» What you should do: Go through the records and restate them word for word, omitting images.

****************

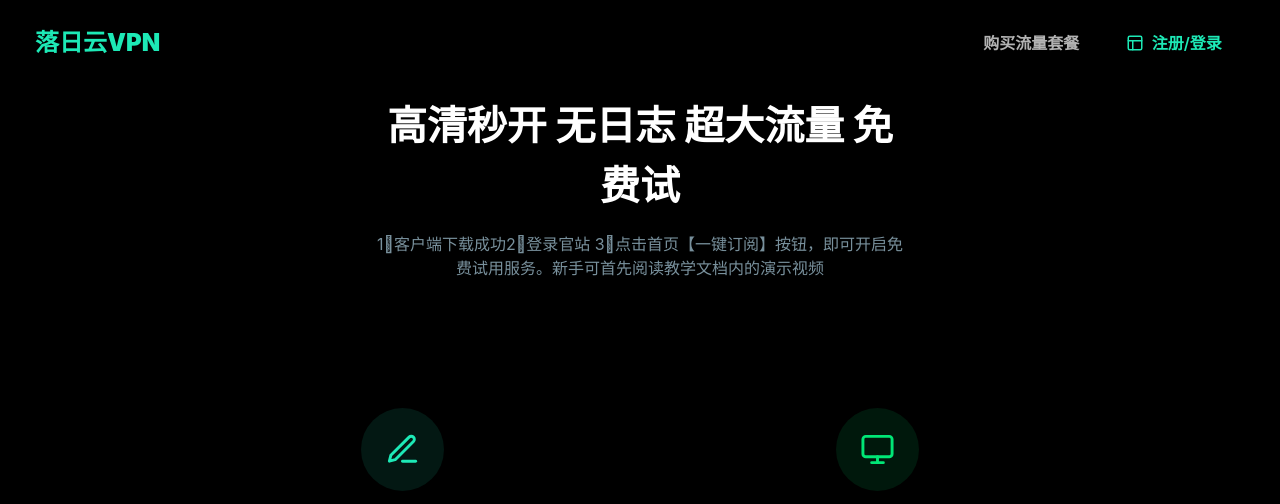
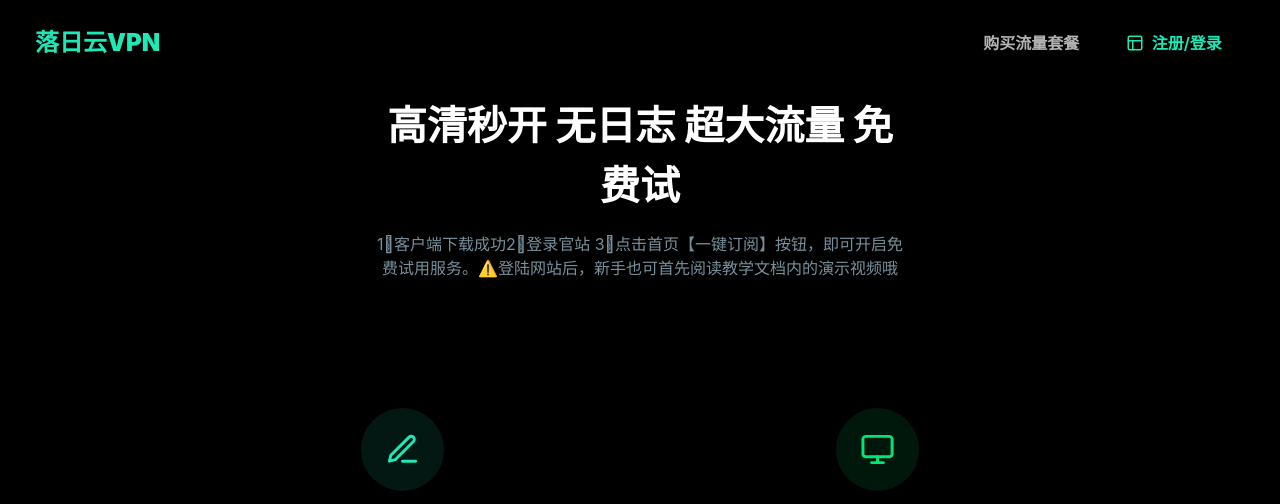
Before and after one commit to sscafe/ss.github.io, a plain HTML site: page index.html in a window 1280 px wide. Shown: the top 504 px of the page. Drawn offline with nearby package versions, Linux system fonts and the light colour scheme.

Commit message:
Update index.html

```diff
--- a/index.html
+++ b/index.html
@@ -52,7 +52,7 @@
         <div class="row">
             <div class="col-md-6 mx-auto text-center">
                 <h2 class="heading-black">高清秒开 无日志 超大流量 免费试</h2>
-                   <p class="text-muted">1⃣客户端下载成功2⃣登录官站 3⃣点击首页【一键订阅】按钮，即可开启免费试用服务。新手可首先阅读教学文档内的演示视频</p>
+                   <p class="text-muted">1⃣客户端下载成功2⃣登录官站 3⃣点击首页【一键订阅】按钮，即可开启免费试用服务。⚠️登陆网站后，新手也可首先阅读教学文档内的演示视频哦</p>
 
             </div>
         </div>
```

****************

» Task output:
Before and after one commit to sscafe/ss.github.io, a plain HTML site: page index.html in a window 1280 px wide. Shown: the top 504 px of the page. Drawn offline with nearby package versions, Linux system fonts and the light colour scheme.

Commit message:
Update index.html

```diff
--- a/index.html
+++ b/index.html
@@ -52,7 +52,7 @@
         <div class="row">
             <div class="col-md-6 mx-auto text-center">
                 <h2 class="heading-black">高清秒开 无日志 超大流量 免费试</h2>
-                   <p class="text-muted">1⃣客户端下载成功2⃣登录官站 3⃣点击首页【一键订阅】按钮，即可开启免费试用服务。新手可首先阅读教学文档内的演示视频</p>
+                   <p class="text-muted">1⃣客户端下载成功2⃣登录官站 3⃣点击首页【一键订阅】按钮，即可开启免费试用服务。⚠️登陆网站后，新手也可首先阅读教学文档内的演示视频哦</p>
 
             </div>
         </div>
```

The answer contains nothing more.